The project
The VIKO project was started in May 2003 and Version 1 was completed 1st July 2004. The NTNU library contributes by making labour available and paying salaries. The project group consists of three persons. In addition there are three more to assist with the development and writing of the modules, together with a reference group of four persons from various sections of the library.

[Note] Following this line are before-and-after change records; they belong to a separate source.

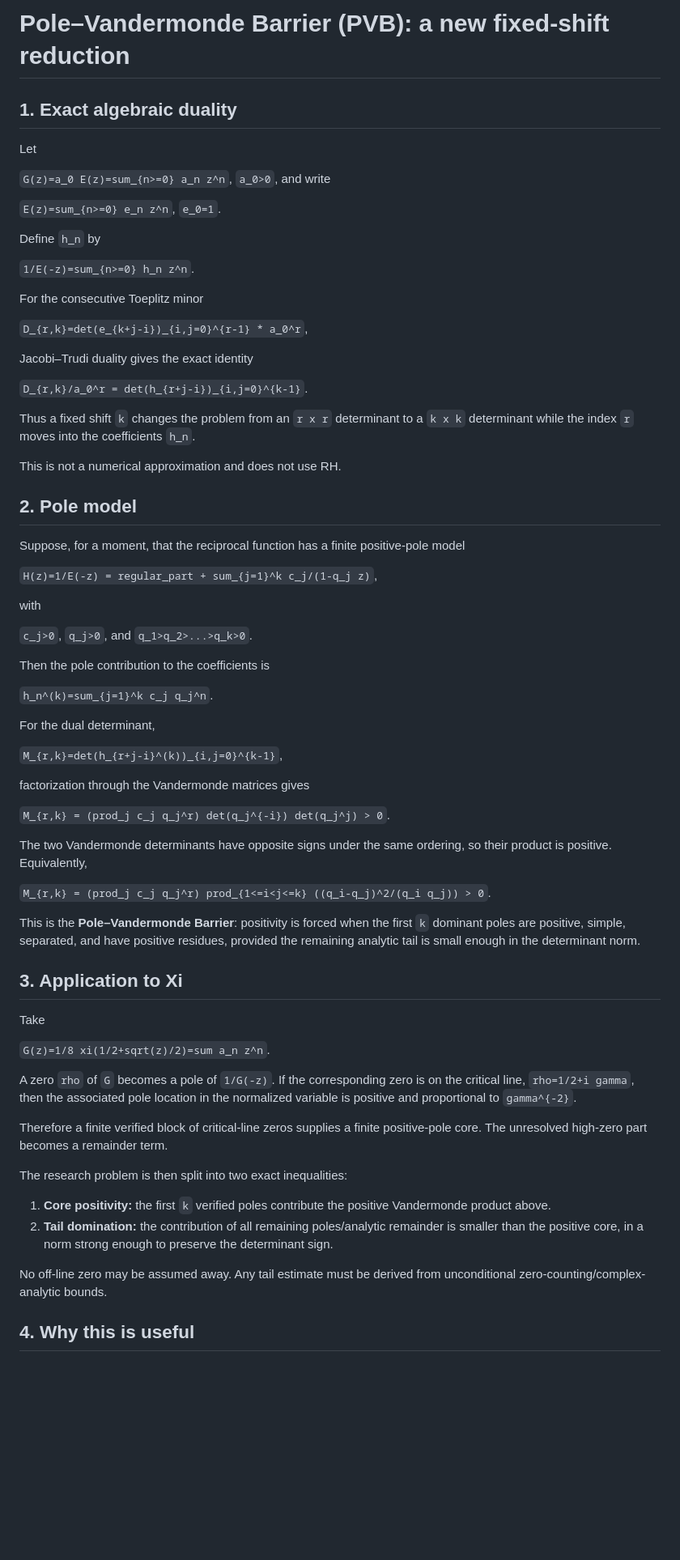
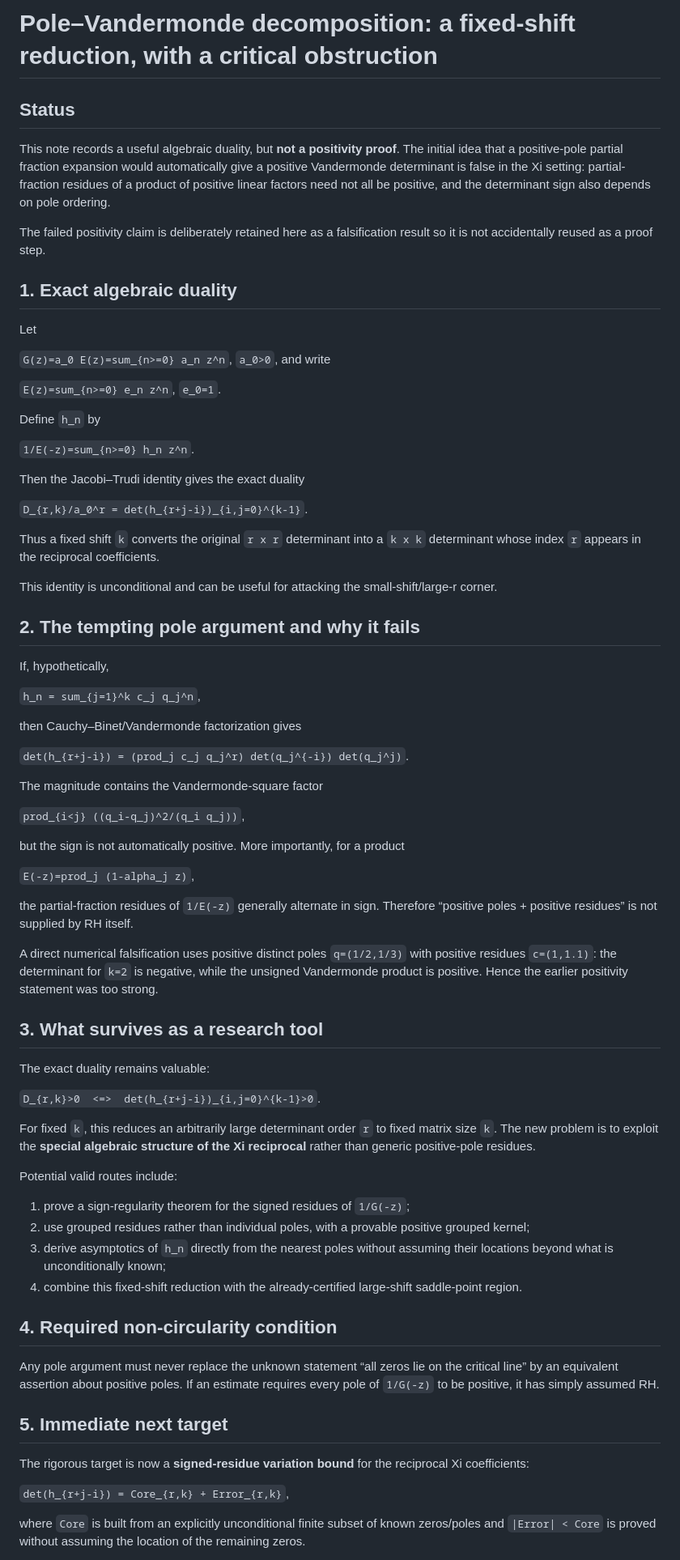
Before and after one commit to sampritsarkar111-ux/RH, a Markdown page: Reimann Hypothesis/pole_vandermonde_barrier.md, the part around one of its changes. Shown at 81% size. Drawn GitHub-style; blank space fills up the shorter version.

Commit message:
Correct PVB note after falsification: retain exact duality, remove false positivity claim

```diff
--- a/Reimann Hypothesis/pole_vandermonde_barrier.md
+++ b/Reimann Hypothesis/pole_vandermonde_barrier.md
@@ -1,4 +1,10 @@
-# Pole–Vandermonde Barrier (PVB): a new fixed-shift reduction
+# Pole–Vandermonde decomposition: a fixed-shift reduction, with a critical obstruction
+
+## Status
+
+This note records a useful algebraic duality, but **not a positivity proof**. The initial idea that a positive-pole partial fraction expansion would automatically give a positive Vandermonde determinant is false in the Xi setting: partial-fraction residues of a product of positive linear factors need not all be positive, and the determinant sign also depends on pole ordering.
+
+The failed positivity claim is deliberately retained here as a falsification result so it is not accidentally reused as a proof step.
 
 ## 1. Exact algebraic duality
 
@@ -12,62 +18,60 @@ Define `h_n` by
 
 `1/E(-z)=sum_{n>=0} h_n z^n`.
 
-For the consecutive Toeplitz minor
-
-`D_{r,k}=det(e_{k+j-i})_{i,j=0}^{r-1} * a_0^r`,
-
-Jacobi–Trudi duality gives the exact identity
+Then the Jacobi–Trudi identity gives the exact duality
 
 `D_{r,k}/a_0^r = det(h_{r+j-i})_{i,j=0}^{k-1}`.
 
-Thus a fixed shift `k` changes the problem from an `r x r` determinant to a `k x k` determinant while the index `r` moves into the coefficients `h_n`.
+Thus a fixed shift `k` converts the original `r x r` determinant into a `k x k` determinant whose index `r` appears in the reciprocal coefficients.
 
-This is not a numerical approximation and does not use RH.
+This identity is unconditional and can be useful for attacking the small-shift/large-r corner.
 
-## 2. Pole model
+## 2. The tempting pole argument and why it fails
 
-Suppose, for a moment, that the reciprocal function has a finite positive-pole model
+If, hypothetically,
 
-`H(z)=1/E(-z) = regular_part + sum_{j=1}^k c_j/(1-q_j z)`,
+`h_n = sum_{j=1}^k c_j q_j^n`,
 
-with
+then Cauchy–Binet/Vandermonde factorization gives
 
-`c_j>0`, `q_j>0`, and `q_1>q_2>...>q_k>0`.
+`det(h_{r+j-i}) = (prod_j c_j q_j^r) det(q_j^{-i}) det(q_j^j)`.
 
-Then the pole contribution to the coefficients is
+The magnitude contains the Vandermonde-square factor
 
-`h_n^(k)=sum_{j=1}^k c_j q_j^n`.
+`prod_{i<j} ((q_i-q_j)^2/(q_i q_j))`,
 
-For the dual determinant,
+but the sign is not automatically positive. More importantly, for a product
 
-`M_{r,k}=det(h_{r+j-i}^(k))_{i,j=0}^{k-1}`,
+`E(-z)=prod_j (1-alpha_j z)`,
 
-factorization through the Vandermonde matrices gives
+the partial-fraction residues of `1/E(-z)` generally alternate in sign. Therefore “positive poles + positive residues” is not supplied by RH itself.
 
-`M_{r,k} = (prod_j c_j q_j^r) det(q_j^{-i}) det(q_j^j) > 0`.
+A direct numerical falsification uses positive distinct poles `q=(1/2,1/3)` with positive residues `c=(1,1.1)`: the determinant for `k=2` is negative, while the unsigned Vandermonde product is positive. Hence the earlier positivity statement was too strong.
 
-The two Vandermonde determinants have opposite signs under the same ordering, so their product is positive. Equivalently,
+## 3. What survives as a research tool
 
-`M_{r,k} = (prod_j c_j q_j^r) prod_{1<=i<j<=k} ((q_i-q_j)^2/(q_i q_j)) > 0`.
+The exact duality remains valuable:
 
-This is the **Pole–Vandermonde Barrier**: positivity is forced when the first `k` dominant poles are positive, simple, separated, and have positive residues, provided the remaining analytic tail is small enough in the determinant norm.
+`D_{r,k}>0  <=>  det(h_{r+j-i})_{i,j=0}^{k-1}>0`.
 
-## 3. Application to Xi
+For fixed `k`, this reduces an arbitrarily large determinant order `r` to fixed matrix size `k`. The new problem is to exploit the **special algebraic structure of the Xi reciprocal** rather than generic positive-pole residues.
 
-Take
+Potential valid routes include:
 
-`G(z)=1/8 xi(1/2+sqrt(z)/2)=sum a_n z^n`.
+1. prove a sign-regularity theorem for the signed residues of `1/G(-z)`;
+2. use grouped residues rather than individual poles, with a provable positive grouped kernel;
+3. derive asymptotics of `h_n` directly from the nearest poles without assuming their locations beyond what is unconditionally known;
+4. combine this fixed-shift reduction with the already-certified large-shift saddle-point region.
 
-A zero `rho` of `G` becomes a pole of `1/G(-z)`. If the corresponding zero is on the critical line, `rho=1/2+i gamma`, then the associated pole location in the normalized variable is positive and proportional to `gamma^{-2}`.
+## 4. Required non-circularity condition
 
-Therefore a finite verified block of critical-line zeros supplies a finite positive-pole core. The unresolved high-zero part becomes a remainder term.
+Any pole argument must never replace the unknown statement “all zeros lie on the critical line” by an equivalent assertion about positive poles. If an estimate requires every pole of `1/G(-z)` to be positive, it has simply assumed RH.
 
-The research problem is then split into two exact inequalities:
+## 5. Immediate next target
 
-1. **Core positivity:** the first `k` verified poles contribute the positive Vandermonde product above.
-2. **Tail domination:** the contribution of all remaining poles/analytic remainder is smaller than the positive core, in a norm strong enough to preserve the determinant sign.
+The rigorous target is now a **signed-residue variation bound** for the reciprocal Xi coefficients:
 
-No off-line zero may be assumed away. Any tail estimate must be derived from unconditional zero-counting/complex-analytic bounds.
+`det(h_{r+j-i}) = Core_{r,k} + Error_{r,k}`,
 
-## 4. Why this is useful
+where `Core` is built from an explicitly unconditional finite subset of known zeros/poles and `|Error| < Core` is proved without assuming the location of the remaining zeros.
 
```
Also changed, not shown: other parts of Reimann Hypothesis/pole_vandermonde_barrier.md (+1 -23 lines).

VIKO consists of seven modules. These are: Sources of Information, Defining Your Research Topic, Essay writing, Use of the internet and Source Evaluation. We will make a new version of parts of the two practical modules, Finding Books and Finding Articles; this is due to the fact that we are waiting for a new version of the library system Bibsys before we can produce examples of information retrieval and exercises to be carried out.We have carried out two usability tests in accordance with the Jakob Nielsen model. The feedback with regard to VIKO was overwhelmingly positive and as a result of this test we shall be carrying out a number of alterations in navigation.We have made a two-minute ‘teaser’ video to arouse interest in VIKO. This will be used in our marketing of VIKO during meetings with students and teachers and also on our web pages.We are also considering making a video providing practical help in finding a particular book on the shelves.

The way ahead
The response from students and staff confirms that VIKO is useful and that there is a great need to learn how to find information, assess it critically and use it in completing academic assignments. The challenge is to persuade the target group to make regular use of the programme. We would like to see VIKO as part of the compulsory general courses or as a separate course earning credits.We have a number of strategies to reach our aims for the implementation and use of VIKO. We shall offer teachers separate modules tailored to their special subjects and the possibility of implementing parts or all of VIKO in the university learning platform ‘it’s:learning’.

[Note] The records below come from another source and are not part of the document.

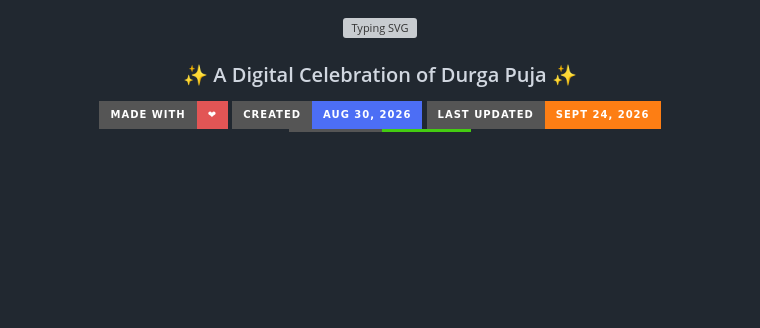
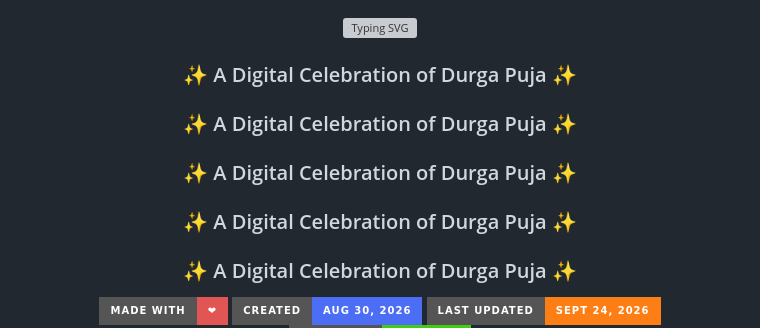
Before and after one commit to dipu-ray/sharodiya-utshob, a Markdown page: README.md, the part around the change. Rendered like a GitHub page; badges without logos; blank space fills up the shorter version; grey boxes are pictures that could not be loaded.

Commit message:
To add test for 4 line of extra heading

```diff
--- a/README.md
+++ b/README.md
@@ -2,6 +2,10 @@
 
 <img src="https://readme-typing-svg.demolab.com?font=Poppins&size=32&duration=3000&pause=1000&color=E8590C&center=true&vCenter=true&width=600&lines=Sharodiya+Utshob;%E0%A6%B6%E0%A6%BE%E0%A6%B0%E0%A6%A6%E0%A7%80%E0%A7%9F+%E0%A6%89%E0%A7%8E%E0%A6%B8%E0%A6%AC" alt="Typing SVG" />
 
+### ✨ A Digital Celebration of Durga Puja ✨
+### ✨ A Digital Celebration of Durga Puja ✨
+### ✨ A Digital Celebration of Durga Puja ✨
+### ✨ A Digital Celebration of Durga Puja ✨
 ### ✨ A Digital Celebration of Durga Puja ✨
 
 <p>
```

We shall work to have VIKO included in the training programme for teaching assistants at NTNU. Since the introduction of quality reform, NTNU has made considerable use of teaching assistants to help students with the writing and correcting of their work.We also intend to promote actively the use of VIKO in the library’s own teaching and instructions to students.

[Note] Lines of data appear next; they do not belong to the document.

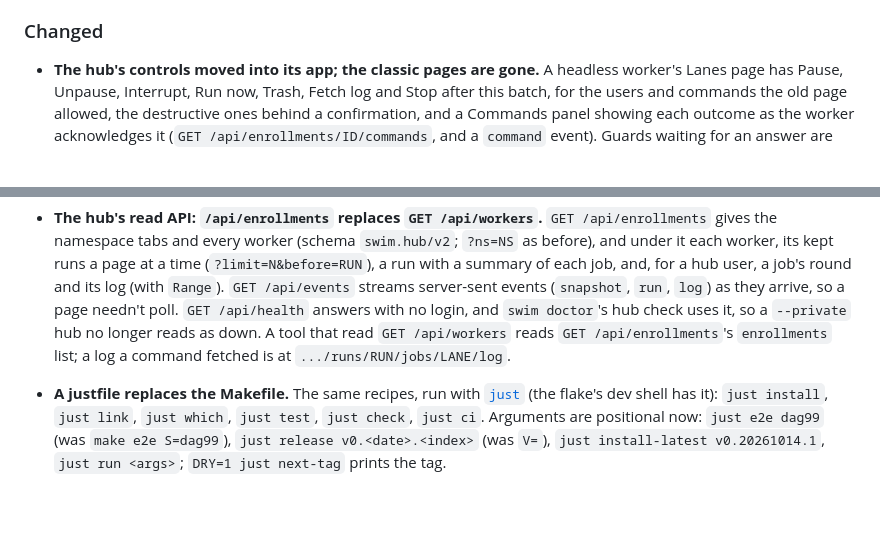
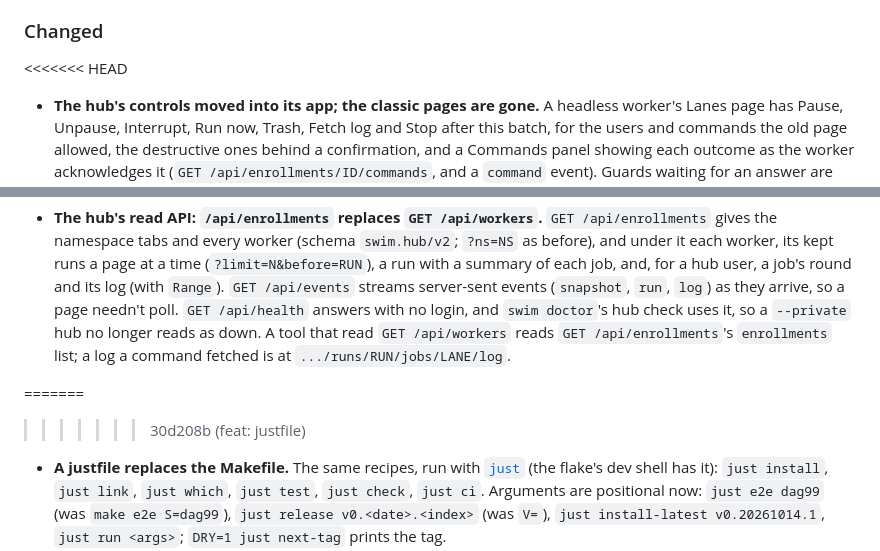
Before and after one commit to gates-brightly/swimlane, a Markdown page: CHANGELOG.md, 2 parts joined by grey strips. Drawn GitHub-style; blank space fills up the shorter version.

```diff
--- a/CHANGELOG.md
+++ b/CHANGELOG.md
@@ -300,6 +300,7 @@ already pushed to origin's main) with the next tag and pushes that tag.
 
 ### Changed
 
+<<<<<<< HEAD
 - **The hub's controls moved into its app; the classic pages are gone.**
   A headless worker's Lanes page has Pause, Unpause, Interrupt, Run now,
   Trash, Fetch log and Stop after this batch, for the users and commands
@@ -327,6 +328,8 @@ already pushed to origin's main) with the next tag and pushes that tag.
   `GET /api/workers` reads `GET /api/enrollments`'s `enrollments` list;
   a log a command fetched is at `.../runs/RUN/jobs/LANE/log`.
 
+=======
+>>>>>>> 30d208b (feat: justfile)
 - **A justfile replaces the Makefile.** The same recipes, run with
   [`just`](https://just.systems) (the flake's dev shell has it): `just
   install`, `just link`, `just which`, `just test`, `just check`, `just ci`.
```
Also changed, not shown: swim.plan.md (+4 -0 lines).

In the autumn of 2004 we shall be setting up a pilot project for the integration of VIKO with ‘it’s:learning’.We shall also be creating an English version of VIKO. This is already sought after and will provide useful support in the teaching of foreign-language students. We must also turn our attention to maintenance requirements and the further operation of VIKO. The technical status should initially make it possible to update and modify the contents of VIKO, but we need to clarify the chain of responsibility in order to ensure that VIKO does not become out-dated. Responsibility for integration and practical assistance for each individual subject and course will rest with the relevant members of library staff, but VIKO in its role as a basic tutorial in information literacy requires follow-up and modification in step with the development of the library’s electronic services and with any future changes in our practical rules and arrangements.

The future challenge for us will be to ensure VIKO’s secure integration into both the library’s and the University’s teaching and to maintain and further develop the programme as a live and dynamic tutorial.

Translated by Eric Deverill

Portraits by Geirr Brækstad

Senior librarian, NTNU Library, Trondheim.
academic librarian NTNU Library, Trondheim